TASK TO CARRY OUT ->
Scan the records below for the string "experiments" and return every line where it appears.

RECORDS TO PROCESS ->
□ □ □
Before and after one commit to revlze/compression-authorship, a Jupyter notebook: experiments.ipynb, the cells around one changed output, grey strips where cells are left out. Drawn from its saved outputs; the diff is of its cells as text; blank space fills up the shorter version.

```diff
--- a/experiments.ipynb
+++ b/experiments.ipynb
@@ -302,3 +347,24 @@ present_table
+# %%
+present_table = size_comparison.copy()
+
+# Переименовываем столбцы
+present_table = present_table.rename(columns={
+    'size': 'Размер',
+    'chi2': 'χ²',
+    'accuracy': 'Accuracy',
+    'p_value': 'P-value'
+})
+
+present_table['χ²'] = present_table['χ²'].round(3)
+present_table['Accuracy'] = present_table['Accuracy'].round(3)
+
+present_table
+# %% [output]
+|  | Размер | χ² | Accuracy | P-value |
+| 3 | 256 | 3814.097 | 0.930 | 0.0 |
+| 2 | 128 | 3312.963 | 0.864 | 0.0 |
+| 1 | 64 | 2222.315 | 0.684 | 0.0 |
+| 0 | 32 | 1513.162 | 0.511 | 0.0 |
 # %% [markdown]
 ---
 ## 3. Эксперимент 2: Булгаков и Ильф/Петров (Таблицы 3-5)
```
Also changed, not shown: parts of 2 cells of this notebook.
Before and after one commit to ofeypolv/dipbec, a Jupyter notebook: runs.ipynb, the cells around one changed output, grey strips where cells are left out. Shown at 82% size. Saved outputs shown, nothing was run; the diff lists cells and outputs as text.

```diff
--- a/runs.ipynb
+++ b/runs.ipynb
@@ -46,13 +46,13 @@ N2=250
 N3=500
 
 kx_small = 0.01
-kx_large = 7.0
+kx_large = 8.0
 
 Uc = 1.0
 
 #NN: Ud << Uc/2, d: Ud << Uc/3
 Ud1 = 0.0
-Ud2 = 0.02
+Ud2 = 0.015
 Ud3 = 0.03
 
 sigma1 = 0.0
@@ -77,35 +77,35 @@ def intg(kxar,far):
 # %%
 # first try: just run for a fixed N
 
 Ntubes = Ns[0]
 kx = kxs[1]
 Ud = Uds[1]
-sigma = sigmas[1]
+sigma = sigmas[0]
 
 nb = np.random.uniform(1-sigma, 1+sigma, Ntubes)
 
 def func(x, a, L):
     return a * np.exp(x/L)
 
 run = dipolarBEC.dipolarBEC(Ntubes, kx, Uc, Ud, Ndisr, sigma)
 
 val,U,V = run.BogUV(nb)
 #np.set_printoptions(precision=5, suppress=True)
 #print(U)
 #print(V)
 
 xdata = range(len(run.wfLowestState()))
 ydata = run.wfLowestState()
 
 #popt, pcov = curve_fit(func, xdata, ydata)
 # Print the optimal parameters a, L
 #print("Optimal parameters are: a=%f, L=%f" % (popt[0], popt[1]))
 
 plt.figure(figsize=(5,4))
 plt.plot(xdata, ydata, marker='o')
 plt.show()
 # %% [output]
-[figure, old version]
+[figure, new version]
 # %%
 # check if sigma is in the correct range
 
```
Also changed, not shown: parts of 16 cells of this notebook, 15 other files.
□ □ □
OUTPUT OF THE TASK ->
Before and after one commit to revlze/compression-authorship, a Jupyter notebook: experiments.ipynb, the cells around one changed output, grey strips where cells are left out. Drawn from its saved outputs; the diff is of its cells as text; blank space fills up the shorter version.
--- a/experiments.ipynb
+++ b/experiments.ipynb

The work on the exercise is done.